--- START ---

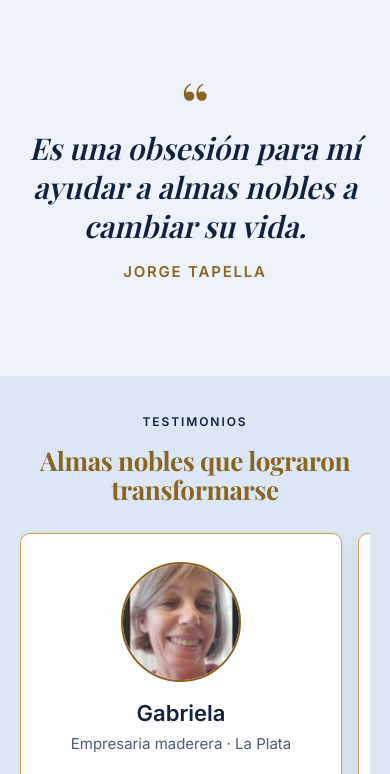
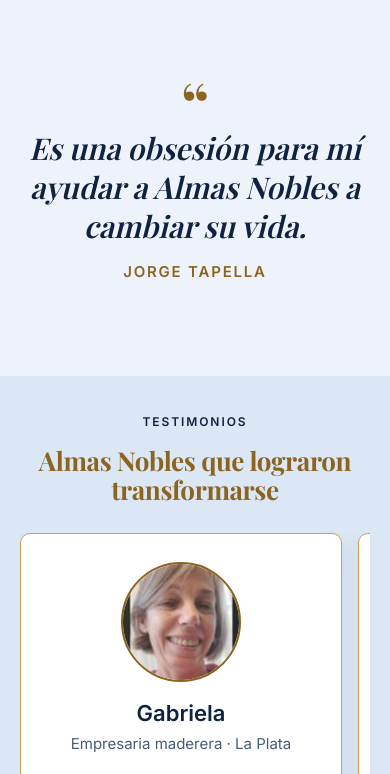
Before and after one commit to tapellaweb-cmd/areas-maestras, a plain HTML site: page index.html in a window 390 px wide. Shown: the part 1550-2324 px from the top of the page. Drawn offline with Linux system fonts and the light colour scheme.

Commit message:
Landing: Almas Nobles en mayúsculas, línea de comunidad junto al botón, nueva etiqueta
Co-Authored-By: Claude Sonnet 5.5 <noreply@anthropic.com>

```diff
--- a/index.html
+++ b/index.html
@@ -144,7 +144,7 @@ src="https://www.facebook.com/tr?id=4065911757006473&ev=PageView&noscript=1"
 <section class="quote-band txt">
   <div class="container">
     <span class="q-icon" aria-hidden="true">“</span>
-    <p class="q-text">Es una obsesión para mí ayudar a almas nobles a cambiar su vida.</p>
+    <p class="q-text">Es una obsesión para mí ayudar a Almas Nobles a cambiar su vida.</p>
     <p class="q-by">Jorge Tapella</p>
   </div>
 </section>
@@ -152,7 +152,7 @@ src="https://www.facebook.com/tr?id=4065911757006473&ev=PageView&noscript=1"
 <section class="t-inter tst">
   <div class="container">
     <span class="eyebrow center">Testimonios</span>
-    <h2 class="center">Almas nobles que lograron transformarse</h2>
+    <h2 class="center">Almas Nobles que lograron transformarse</h2>
     <div class="carousel">
       <button class="c-btn c-prev" aria-label="Anterior">‹</button>
       <div class="c-track">
@@ -182,7 +182,7 @@ src="https://www.facebook.com/tr?id=4065911757006473&ev=PageView&noscript=1"
 <section class="t-inter tst">
   <div class="container">
     <span class="eyebrow center">Testimonios</span>
-    <h2 class="center">Almas nobles que lograron transformarse</h2>
+    <h2 class="center">Almas Nobles que lograron transformarse</h2>
     <div class="carousel">
       <button class="c-btn c-prev" aria-label="Anterior">‹</button>
       <div class="c-track">
@@ -213,7 +213,7 @@ src="https://www.facebook.com/tr?id=4065911757006473&ev=PageView&noscript=1"
 <section class="alt tst">
   <div class="container">
     <span class="eyebrow center">Testimonios</span>
-    <h2 class="center">Almas nobles que lograron transformarse</h2>
+    <h2 class="center">Almas Nobles que lograron transformarse</h2>
     <div class="carousel">
       <button class="c-btn c-prev" aria-label="Anterior">‹</button>
       <div class="c-track">
@@ -233,14 +233,14 @@ src="https://www.facebook.com/tr?id=4065911757006473&ev=PageView&noscript=1"
 
 <section class="txt">
   <div class="container">
-    <div class="tools-p tools-ask-wrap"><p class="tools-choice tools-ask tools-mirror"><b>¿Preferís sumarte a la mentoría?</b><br>…o seguir donde y cómo estás</p><p class="tools-choice tools-ask" style="font-size:clamp(19px,4vw,22px)!important;line-height:1.3;margin:20px 0 10px;color:#0F2340!important;-webkit-text-fill-color:#0F2340!important;background:none!important;font-family:Inter,sans-serif!important;font-weight:500!important">Viviendo una vida mediocre que no te merecés,</p><p class="tools-choice tools-ask" style="font-size:clamp(19px,4vw,22px)!important;line-height:1.3;margin:6px 0 18px;color:#0F2340!important;-webkit-text-fill-color:#0F2340!important;background:none!important;font-family:Inter,sans-serif!important;font-weight:500!important">Y entregando tu energía y tu tiempo a quien no lo valora.</p><p class="tools-choice tools-ask tools-end">…es tu decisión</p><div class="center" style="margin-top:32px"><a href="#comprar" class="btn btn-lg">Ver los valores de la mentoría →</a></div></div>
+    <div class="tools-p tools-ask-wrap"><p class="tools-choice tools-ask tools-mirror"><b>¿Preferís sumarte a la mentoría?</b><br>…o seguir donde y cómo estás</p><p class="tools-choice tools-ask" style="font-size:clamp(19px,4vw,22px)!important;line-height:1.3;margin:20px 0 10px;color:#0F2340!important;-webkit-text-fill-color:#0F2340!important;background:none!important;font-family:Inter,sans-serif!important;font-weight:500!important">Viviendo una vida mediocre que no te merecés,</p><p class="tools-choice tools-ask" style="font-size:clamp(19px,4vw,22px)!important;line-height:1.3;margin:6px 0 18px;color:#0F2340!important;-webkit-text-fill-color:#0F2340!important;background:none!important;font-family:Inter,sans-serif!important;font-weight:500!important">Y entregando tu energía y tu tiempo a quien no lo valora.</p><p class="tools-choice tools-ask tools-end">…es tu decisión</p><p class="tools-choice tools-ask" style="font-size:clamp(15px,3.4vw,17px)!important;line-height:1.3;margin:30px 0 0;font-style:italic!important;color:#0F2340!important;-webkit-text-fill-color:#0F2340!important;background:none!important;font-family:Inter,sans-serif!important;font-weight:400!important">Sumate a la comunidad de Almas Nobles.</p><div class="center" style="margin-top:8px"><a href="#comprar" class="btn btn-lg">Ver los valores de la mentoría →</a></div></div>
   </div>
 </section>
 
 <section class="t-inter tst">
   <div class="container">
     <span class="eyebrow center">Testimonios</span>
-    <h2 class="center">Almas nobles que lograron transformarse</h2>
+    <h2 class="center">Almas Nobles que lograron transformarse</h2>
     <div class="carousel">
       <button class="c-btn c-prev" aria-label="Anterior">‹</button>
       <div class="c-track">
@@ -262,7 +262,7 @@ src="https://www.facebook.com/tr?id=4065911757006473&ev=PageView&noscript=1"
 <section id="comprar" class="txt">
   <div class="container plans">
     <div class="plans-head">
-      <span class="eyebrow">Expandí tu vida, alma noble</span>
+      <span class="eyebrow">Sumate a la comunidad de Almas Nobles</span>
       <h2>Cambiar tu vida es solo tu decisión</h2>
     </div>
     <div class="plans-mock"><p class="plans-mock-sub" style="font-size:clamp(24px,6.4vw,34px)!important">Mentoría</p><div class="mockup mock-combo"><img src="assets/img/mentoria-mas-libros.webp" alt="Mentoría en vivo, más de regalo los libros Áreas Maestras y Cómo convertir tu experiencia en un negocio digital" width="1600" height="573"></div></div>
@@ -293,7 +293,7 @@ src="https://www.facebook.com/tr?id=4065911757006473&ev=PageView&noscript=1"
 <section class="t-inter tst">
   <div class="container">
     <span class="eyebrow center">Testimonios</span>
-    <h2 class="center">Almas nobles que lograron transformarse</h2>
+    <h2 class="center">Almas Nobles que lograron transformarse</h2>
     <div class="carousel">
       <button class="c-btn c-prev" aria-label="Anterior">‹</button>
       <div class="c-track">
```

--- END ---

(Work to complete)
All entries above should be printed exactly, though without their pictures.

(Expected answer)
Before and after one commit to tapellaweb-cmd/areas-maestras, a plain HTML site: page index.html in a window 390 px wide. Shown: the part 1550-2324 px from the top of the page. Drawn offline with Linux system fonts and the light colour scheme.

Commit message:
Landing: Almas Nobles en mayúsculas, línea de comunidad junto al botón, nueva etiqueta
Co-Authored-By: Claude Sonnet 5.5 <noreply@anthropic.com>

```diff
--- a/index.html
+++ b/index.html
@@ -144,7 +144,7 @@ src="https://www.facebook.com/tr?id=4065911757006473&ev=PageView&noscript=1"
 <section class="quote-band txt">
   <div class="container">
     <span class="q-icon" aria-hidden="true">“</span>
-    <p class="q-text">Es una obsesión para mí ayudar a almas nobles a cambiar su vida.</p>
+    <p class="q-text">Es una obsesión para mí ayudar a Almas Nobles a cambiar su vida.</p>
     <p class="q-by">Jorge Tapella</p>
   </div>
 </section>
@@ -152,7 +152,7 @@ src="https://www.facebook.com/tr?id=4065911757006473&ev=PageView&noscript=1"
 <section class="t-inter tst">
   <div class="container">
     <span class="eyebrow center">Testimonios</span>
-    <h2 class="center">Almas nobles que lograron transformarse</h2>
+    <h2 class="center">Almas Nobles que lograron transformarse</h2>
     <div class="carousel">
       <button class="c-btn c-prev" aria-label="Anterior">‹</button>
       <div class="c-track">
@@ -182,7 +182,7 @@ src="https://www.facebook.com/tr?id=4065911757006473&ev=PageView&noscript=1"
 <section class="t-inter tst">
   <div class="container">
     <span class="eyebrow center">Testimonios</span>
-    <h2 class="center">Almas nobles que lograron transformarse</h2>
+    <h2 class="center">Almas Nobles que lograron transformarse</h2>
     <div class="carousel">
       <button class="c-btn c-prev" aria-label="Anterior">‹</button>
       <div class="c-track">
@@ -213,7 +213,7 @@ src="https://www.facebook.com/tr?id=4065911757006473&ev=PageView&noscript=1"
 <section class="alt tst">
   <div class="container">
     <span class="eyebrow center">Testimonios</span>
-    <h2 class="center">Almas nobles que lograron transformarse</h2>
+    <h2 class="center">Almas Nobles que lograron transformarse</h2>
     <div class="carousel">
       <button class="c-btn c-prev" aria-label="Anterior">‹</button>
       <div class="c-track">
@@ -233,14 +233,14 @@ src="https://www.facebook.com/tr?id=4065911757006473&ev=PageView&noscript=1"
 
 <section class="txt">
   <div class="container">
-    <div class="tools-p tools-ask-wrap"><p class="tools-choice tools-ask tools-mirror"><b>¿Preferís sumarte a la mentoría?</b><br>…o seguir donde y cómo estás</p><p class="tools-choice tools-ask" style="font-size:clamp(19px,4vw,22px)!important;line-height:1.3;margin:20px 0 10px;color:#0F2340!important;-webkit-text-fill-color:#0F2340!important;background:none!important;font-family:Inter,sans-serif!important;font-weight:500!important">Viviendo una vida mediocre que no te merecés,</p><p class="tools-choice tools-ask" style="font-size:clamp(19px,4vw,22px)!important;line-height:1.3;margin:6px 0 18px;color:#0F2340!important;-webkit-text-fill-color:#0F2340!important;background:none!important;font-family:Inter,sans-serif!important;font-weight:500!important">Y entregando tu energía y tu tiempo a quien no lo valora.</p><p class="tools-choice tools-ask tools-end">…es tu decisión</p><div class="center" style="margin-top:32px"><a href="#comprar" class="btn btn-lg">Ver los valores de la mentoría →</a></div></div>
+    <div class="tools-p tools-ask-wrap"><p class="tools-choice tools-ask tools-mirror"><b>¿Preferís sumarte a la mentoría?</b><br>…o seguir donde y cómo estás</p><p class="tools-choice tools-ask" style="font-size:clamp(19px,4vw,22px)!important;line-height:1.3;margin:20px 0 10px;color:#0F2340!important;-webkit-text-fill-color:#0F2340!important;background:none!important;font-family:Inter,sans-serif!important;font-weight:500!important">Viviendo una vida mediocre que no te merecés,</p><p class="tools-choice tools-ask" style="font-size:clamp(19px,4vw,22px)!important;line-height:1.3;margin:6px 0 18px;color:#0F2340!important;-webkit-text-fill-color:#0F2340!important;background:none!important;font-family:Inter,sans-serif!important;font-weight:500!important">Y entregando tu energía y tu tiempo a quien no lo valora.</p><p class="tools-choice tools-ask tools-end">…es tu decisión</p><p class="tools-choice tools-ask" style="font-size:clamp(15px,3.4vw,17px)!important;line-height:1.3;margin:30px 0 0;font-style:italic!important;color:#0F2340!important;-webkit-text-fill-color:#0F2340!important;background:none!important;font-family:Inter,sans-serif!important;font-weight:400!important">Sumate a la comunidad de Almas Nobles.</p><div class="center" style="margin-top:8px"><a href="#comprar" class="btn btn-lg">Ver los valores de la mentoría →</a></div></div>
   </div>
 </section>
 
 <section class="t-inter tst">
   <div class="container">
     <span class="eyebrow center">Testimonios</span>
-    <h2 class="center">Almas nobles que lograron transformarse</h2>
+    <h2 class="center">Almas Nobles que lograron transformarse</h2>
     <div class="carousel">
       <button class="c-btn c-prev" aria-label="Anterior">‹</button>
       <div class="c-track">
@@ -262,7 +262,7 @@ src="https://www.facebook.com/tr?id=4065911757006473&ev=PageView&noscript=1"
 <section id="comprar" class="txt">
   <div class="container plans">
     <div class="plans-head">
-      <span class="eyebrow">Expandí tu vida, alma noble</span>
+      <span class="eyebrow">Sumate a la comunidad de Almas Nobles</span>
       <h2>Cambiar tu vida es solo tu decisión</h2>
     </div>
     <div class="plans-mock"><p class="plans-mock-sub" style="font-size:clamp(24px,6.4vw,34px)!important">Mentoría</p><div class="mockup mock-combo"><img src="assets/img/mentoria-mas-libros.webp" alt="Mentoría en vivo, más de regalo los libros Áreas Maestras y Cómo convertir tu experiencia en un negocio digital" width="1600" height="573"></div></div>
@@ -293,7 +293,7 @@ src="https://www.facebook.com/tr?id=4065911757006473&ev=PageView&noscript=1"
 <section class="t-inter tst">
   <div class="container">
     <span class="eyebrow center">Testimonios</span>
-    <h2 class="center">Almas nobles que lograron transformarse</h2>
+    <h2 class="center">Almas Nobles que lograron transformarse</h2>
     <div class="carousel">
       <button class="c-btn c-prev" aria-label="Anterior">‹</button>
       <div class="c-track">
```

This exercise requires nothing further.